In the Swedish town of Kalmar three girls ran out of money on their night out. So they came up with a plan to replenish their purses. They would go to a local hotel, offer sex for money, but then run off with the cash. They knocked on one hotel room door, but the man refused them. The next time their offer was accepted. They got the cash, undressed, the man went to the bathroom, they attempted to dress and flee with the money but were too slow. The man demanded his money back before letting them go.
The upshot of all this? The man has been charged with attempting to buy sex. But as there is no law against attempting to sell sex, the women have been let off scot free.
Apart from how tawdry the whole scenario is, what's striking is the legal bias. It was not the man who sought out a prostitute - it was the three women who went knocking on hotel room doors looking for the man. And it was the women who attempted a deception for financial gain, with the man being the targeted victim of the deception. And yet it's the man alone who is considered guilty under Swedish laws.
Is this sex equality Swedish style? Can we really say here that men and women are being treated equally under the law?
The second item concerns the extent of lesbianism in Sweden. An online survey of 900 young Swedes has produced an interesting result. According to the survey, the extent of male homosexuality/bisexuality in Sweden is not so high. Only 3% of the men have ever engaged in any kind of same sex activity (a result which accords with other large-scale surveys from other countries).
But 13% of Swedish women claim to have had same sex experiences. That's way above what previous surveys in other countries have shown.
Of course, the survey itself could be flawed and misleading. But if it's accurate, then it raises the question of why a cutting-edge feminist society would produce a higher rate of lesbianism.
The researchers themselves give a standard liberal answer. Sven-Axel Mansson, a professor of sociology, explained that,
We are seeing a greater openness among young people, particularly among young women. There is an increasing interest in experimenting and pushing boundaries, and a growing resistance to defining oneself as heterosexual, homosexual or bisexual ...
Many [women] no longer wish to be tied in to rigid sexual identities, they want to be open and free as people and as sexual beings. That is my interpretation ...
The assumption here is that we should be autonomous, self-determining beings, which means that we should not be limited or restricted by any particular sexuality, but should instead break norms, taboos and impediments and adopt fluid, open sexual identities. That's just orthodox liberal autonomy theory.
But what else could explain a high rate of lesbianism in Sweden? If individuals identify positively with their own sex, they usually go on to have a heterosexual orientation. In Sweden the female sex role has been cast in very negative terms as an oppressive and artificial construct. So perhaps if women can't identify positively with a feminine sex role, it then becomes more difficult to relate in heterosexual terms (after all, heterosexuality is the attraction between the masculine and the feminine).
That's all speculation on my part.
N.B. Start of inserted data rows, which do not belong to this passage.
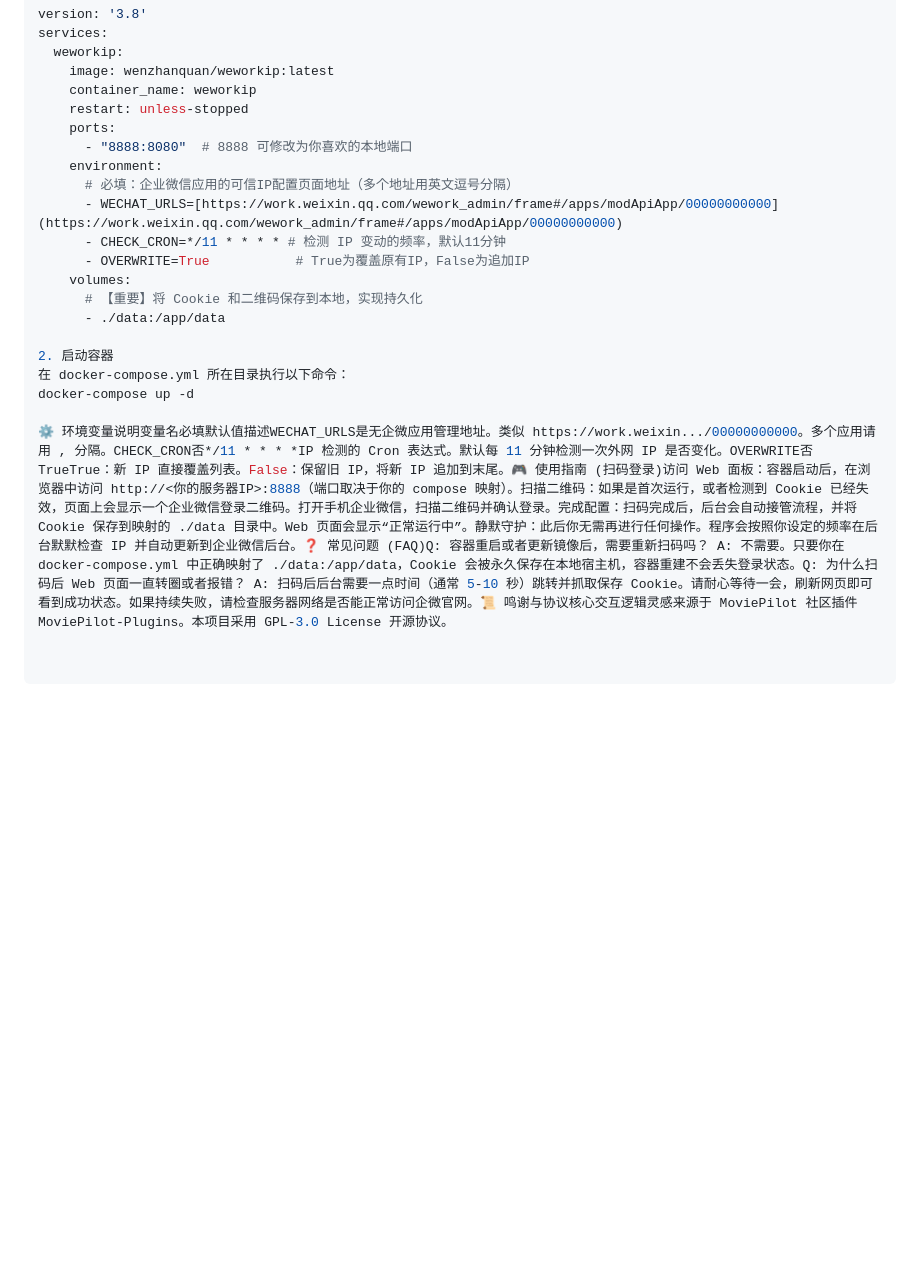
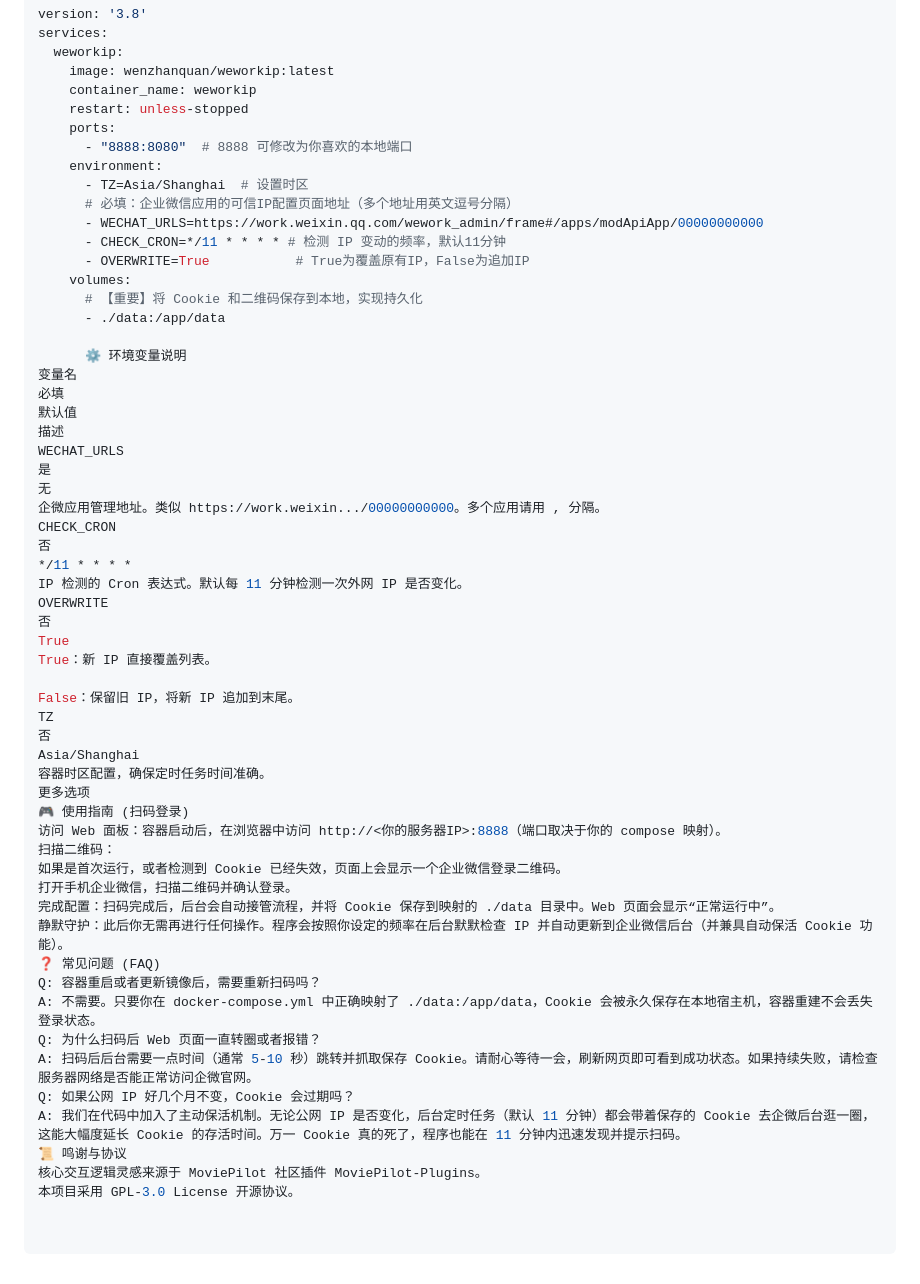
Before and after one commit to wenzhanquan/weworkip-docker, a Markdown page: README.md, the part around the change. GitHub-like rendering; blank space fills up the shorter version.

```diff
--- a/README.md
+++ b/README.md
@@ -38,16 +38,53 @@ services:
     ports:
       - "8888:8080"  # 8888 可修改为你喜欢的本地端口
     environment:
+      - TZ=Asia/Shanghai  # 设置时区
       # 必填：企业微信应用的可信IP配置页面地址（多个地址用英文逗号分隔）
-      - WECHAT_URLS=[https://work.weixin.qq.com/wework_admin/frame#/apps/modApiApp/00000000000](https://work.weixin.qq.com/wework_admin/frame#/apps/modApiApp/00000000000)
+      - WECHAT_URLS=https://work.weixin.qq.com/wework_admin/frame#/apps/modApiApp/00000000000
       - CHECK_CRON=*/11 * * * * # 检测 IP 变动的频率，默认11分钟
       - OVERWRITE=True           # True为覆盖原有IP，False为追加IP
     volumes:
       # 【重要】将 Cookie 和二维码保存到本地，实现持久化
       - ./data:/app/data
 
-2. 启动容器
-在 docker-compose.yml 所在目录执行以下命令：
-docker-compose up -d
+      ⚙️ 环境变量说明
+变量名
+必填
+默认值
+描述
+WECHAT_URLS
+是
+无
+企微应用管理地址。类似 https://work.weixin.../00000000000。多个应用请用 , 分隔。
+CHECK_CRON
+否
+*/11 * * * *
+IP 检测的 Cron 表达式。默认每 11 分钟检测一次外网 IP 是否变化。
+OVERWRITE
+否
+True
+True：新 IP 直接覆盖列表。
 
-⚙️ 环境变量说明变量名必填默认值描述WECHAT_URLS是无企微应用管理地址。类似 https://work.weixin.../00000000000。多个应用请用 , 分隔。CHECK_CRON否*/11 * * * *IP 检测的 Cron 表达式。默认每 11 分钟检测一次外网 IP 是否变化。OVERWRITE否TrueTrue：新 IP 直接覆盖列表。False：保留旧 IP，将新 IP 追加到末尾。🎮 使用指南 (扫码登录)访问 Web 面板：容器启动后，在浏览器中访问 http://<你的服务器IP>:8888（端口取决于你的 compose 映射）。扫描二维码：如果是首次运行，或者检测到 Cookie 已经失效，页面上会显示一个企业微信登录二维码。打开手机企业微信，扫描二维码并确认登录。完成配置：扫码完成后，后台会自动接管流程，并将 Cookie 保存到映射的 ./data 目录中。Web 页面会显示“正常运行中”。静默守护：此后你无需再进行任何操作。程序会按照你设定的频率在后台默默检查 IP 并自动更新到企业微信后台。❓ 常见问题 (FAQ)Q: 容器重启或者更新镜像后，需要重新扫码吗？ A: 不需要。只要你在 docker-compose.yml 中正确映射了 ./data:/app/data，Cookie 会被永久保存在本地宿主机，容器重建不会丢失登录状态。Q: 为什么扫码后 Web 页面一直转圈或者报错？ A: 扫码后后台需要一点时间（通常 5-10 秒）跳转并抓取保存 Cookie。请耐心等待一会，刷新网页即可看到成功状态。如果持续失败，请检查服务器网络是否能正常访问企微官网。📜 鸣谢与协议核心交互逻辑灵感来源于 MoviePilot 社区插件 MoviePilot-Plugins。本项目采用 GPL-3.0 License 开源协议。
+False：保留旧 IP，将新 IP 追加到末尾。
+TZ
+否
+Asia/Shanghai
+容器时区配置，确保定时任务时间准确。
+更多选项
+🎮 使用指南 (扫码登录)
+访问 Web 面板：容器启动后，在浏览器中访问 http://<你的服务器IP>:8888（端口取决于你的 compose 映射）。
+扫描二维码：
+如果是首次运行，或者检测到 Cookie 已经失效，页面上会显示一个企业微信登录二维码。
+打开手机企业微信，扫描二维码并确认登录。
+完成配置：扫码完成后，后台会自动接管流程，并将 Cookie 保存到映射的 ./data 目录中。Web 页面会显示“正常运行中”。
+静默守护：此后你无需再进行任何操作。程序会按照你设定的频率在后台默默检查 IP 并自动更新到企业微信后台（并兼具自动保活 Cookie 功能）。
+❓ 常见问题 (FAQ)
+Q: 容器重启或者更新镜像后，需要重新扫码吗？
+A: 不需要。只要你在 docker-compose.yml 中正确映射了 ./data:/app/data，Cookie 会被永久保存在本地宿主机，容器重建不会丢失登录状态。
+Q: 为什么扫码后 Web 页面一直转圈或者报错？
+A: 扫码后后台需要一点时间（通常 5-10 秒）跳转并抓取保存 Cookie。请耐心等待一会，刷新网页即可看到成功状态。如果持续失败，请检查服务器网络是否能正常访问企微官网。
+Q: 如果公网 IP 好几个月不变，Cookie 会过期吗？
+A: 我们在代码中加入了主动保活机制。无论公网 IP 是否变化，后台定时任务（默认 11 分钟）都会带着保存的 Cookie 去企微后台逛一圈，这能大幅度延长 Cookie 的存活时间。万一 Cookie 真的死了，程序也能在 11 分钟内迅速发现并提示扫码。
+📜 鸣谢与协议
+核心交互逻辑灵感来源于 MoviePilot 社区插件 MoviePilot-Plugins。
+本项目采用 GPL-3.0 License 开源协议。
```
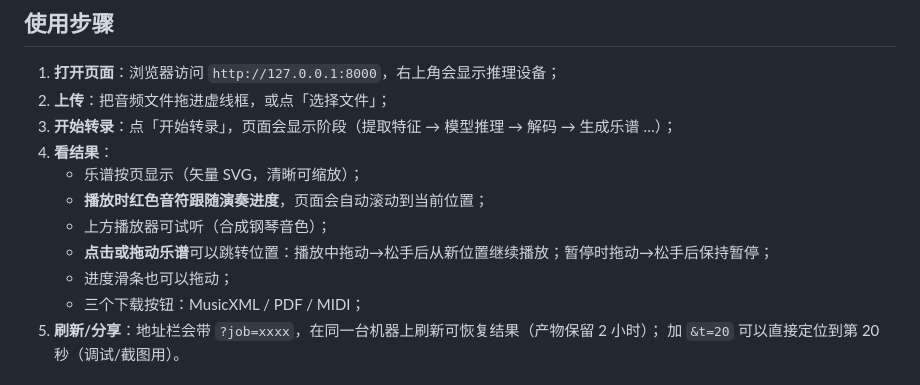
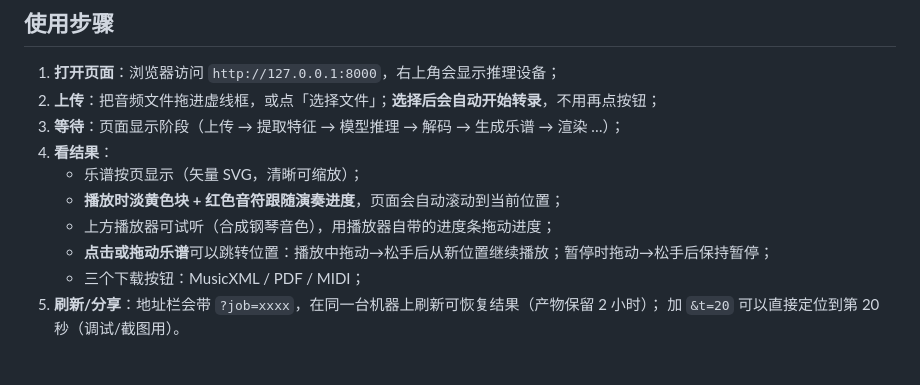
Before and after one commit to chenyongxin/vibe-piano-transcription, a Markdown page: tutorial/07_running_app.md, the part around the change. Rendered like a GitHub page.

```diff
--- a/tutorial/07_running_app.md
+++ b/tutorial/07_running_app.md
@@ -32,14 +32,13 @@ python -m uvicorn app.main:app --host 127.0.0.1 --port 8000
 ## 使用步骤
 
 1. **打开页面**：浏览器访问 `http://127.0.0.1:8000`，右上角会显示推理设备；
-2. **上传**：把音频文件拖进虚线框，或点「选择文件」；
-3. **开始转录**：点「开始转录」，页面会显示阶段（提取特征 → 模型推理 → 解码 → 生成乐谱 …）；
+2. **上传**：把音频文件拖进虚线框，或点「选择文件」；**选择后会自动开始转录**，不用再点按钮；
+3. **等待**：页面显示阶段（上传 → 提取特征 → 模型推理 → 解码 → 生成乐谱 → 渲染 …）；
 4. **看结果**：
    - 乐谱按页显示（矢量 SVG，清晰可缩放）；
-   - **播放时红色音符跟随演奏进度**，页面会自动滚动到当前位置；
-   - 上方播放器可试听（合成钢琴音色）；
+   - **播放时淡黄色块 + 红色音符跟随演奏进度**，页面会自动滚动到当前位置；
+   - 上方播放器可试听（合成钢琴音色），用播放器自带的进度条拖动进度；
    - **点击或拖动乐谱**可以跳转位置：播放中拖动→松手后从新位置继续播放；暂停时拖动→松手后保持暂停；
-   - 进度滑条也可以拖动；
    - 三个下载按钮：MusicXML / PDF / MIDI；
 5. **刷新/分享**：地址栏会带 `?job=xxxx`，在同一台机器上刷新可恢复结果（产物保留 2 小时）；
    加 `&t=20` 可以直接定位到第 20 秒（调试/截图用）。
```
Also changed, not shown: docs/08_m4_app.md (+14 -8 lines), docs/figs/19_playing_highlight.png, 4 other files.
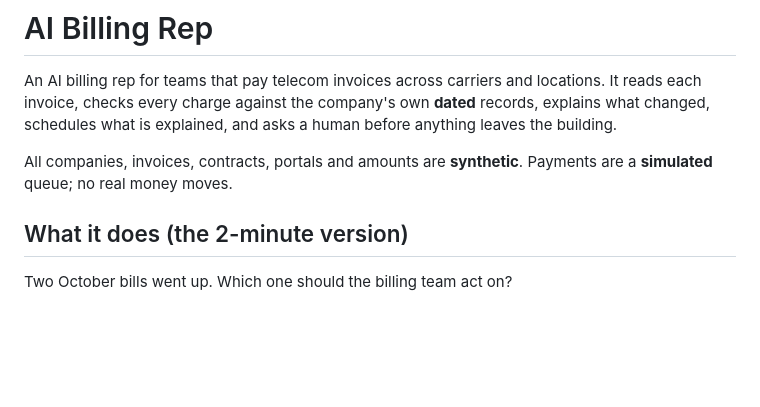
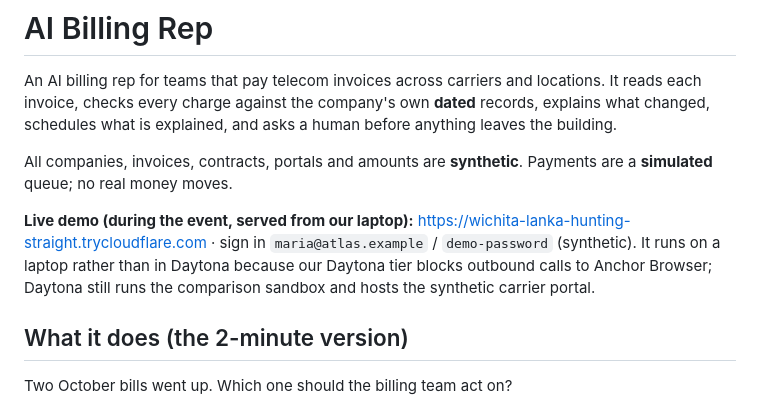
Before and after one commit to wsspang-spec/ai-billing-rep, a Markdown page: README.md, the part around the change. Rendered like a GitHub page; blank space fills up the shorter version.

Commit message:
docs: live demo link and measured results in README and Devpost draft
Co-Authored-By: Claude Opus 5.5 <noreply@anthropic.com>

```diff
--- a/README.md
+++ b/README.md
@@ -3,6 +3,8 @@
 An AI billing rep for teams that pay telecom invoices across carriers and locations. It reads each invoice, checks every charge against the company's own **dated** records, explains what changed, schedules what is explained, and asks a human before anything leaves the building.
 
 All companies, invoices, contracts, portals and amounts are **synthetic**. Payments are a **simulated** queue; no real money moves.
+
+**Live demo (during the event, served from our laptop):** https://wichita-lanka-hunting-straight.trycloudflare.com · sign in `maria@atlas.example` / `demo-password` (synthetic). It runs on a laptop rather than in Daytona because our Daytona tier blocks outbound calls to Anchor Browser; Daytona still runs the comparison sandbox and hosts the synthetic carrier portal.
 
 ## What it does (the 2-minute version)
 
```
Also changed, not shown: submission/devpost.md (+17 -17 lines).
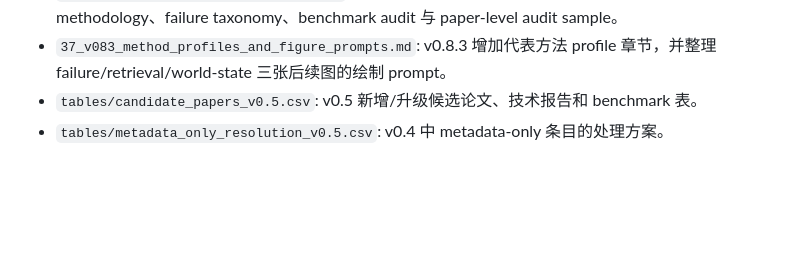
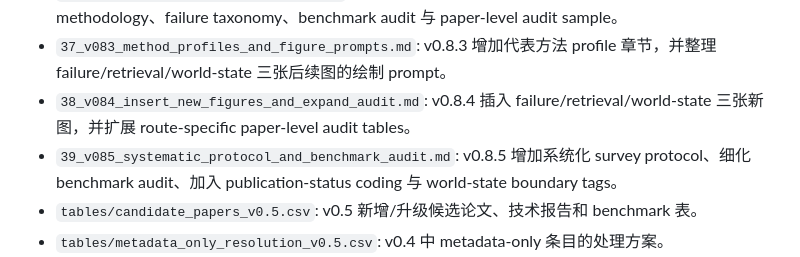
Before and after one commit to Anachronism-N/video-mem-survey, a Markdown page: INDEX.md, the part around the change. Rendered like a GitHub page; blank space fills up the shorter version.

Commit message:
Update index with v0.8.5 systematic protocol and benchmark audit

```diff
--- a/INDEX.md
+++ b/INDEX.md
@@ -38,6 +38,8 @@
 - `35_v081_technical_route_detail_expansion.md`: v0.8.1 扩展各技术路线中的代表方法描述，包括 cache、entity、retrieval、world-state 方法族。
 - `36_v082_reviewer_driven_expansion.md`: v0.8.2 按审稿意见强化 operational definition、survey methodology、failure taxonomy、benchmark audit 与 paper-level audit sample。
 - `37_v083_method_profiles_and_figure_prompts.md`: v0.8.3 增加代表方法 profile 章节，并整理 failure/retrieval/world-state 三张后续图的绘制 prompt。
+- `38_v084_insert_new_figures_and_expand_audit.md`: v0.8.4 插入 failure/retrieval/world-state 三张新图，并扩展 route-specific paper-level audit tables。
+- `39_v085_systematic_protocol_and_benchmark_audit.md`: v0.8.5 增加系统化 survey protocol、细化 benchmark audit、加入 publication-status coding 与 world-state boundary tags。
 - `tables/candidate_papers_v0.5.csv`: v0.5 新增/升级候选论文、技术报告和 benchmark 表。
 - `tables/metadata_only_resolution_v0.5.csv`: v0.4 中 metadata-only 条目的处理方案。
 - `tables/paper_primary_location_v0.5.1.csv`: 主线/支撑/背景/边界论文的 primary discussion location 分类表。
```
I think the issue is worth considering, though, as Sweden is held up as a model of what the future should be like when it comes to relations between the sexes.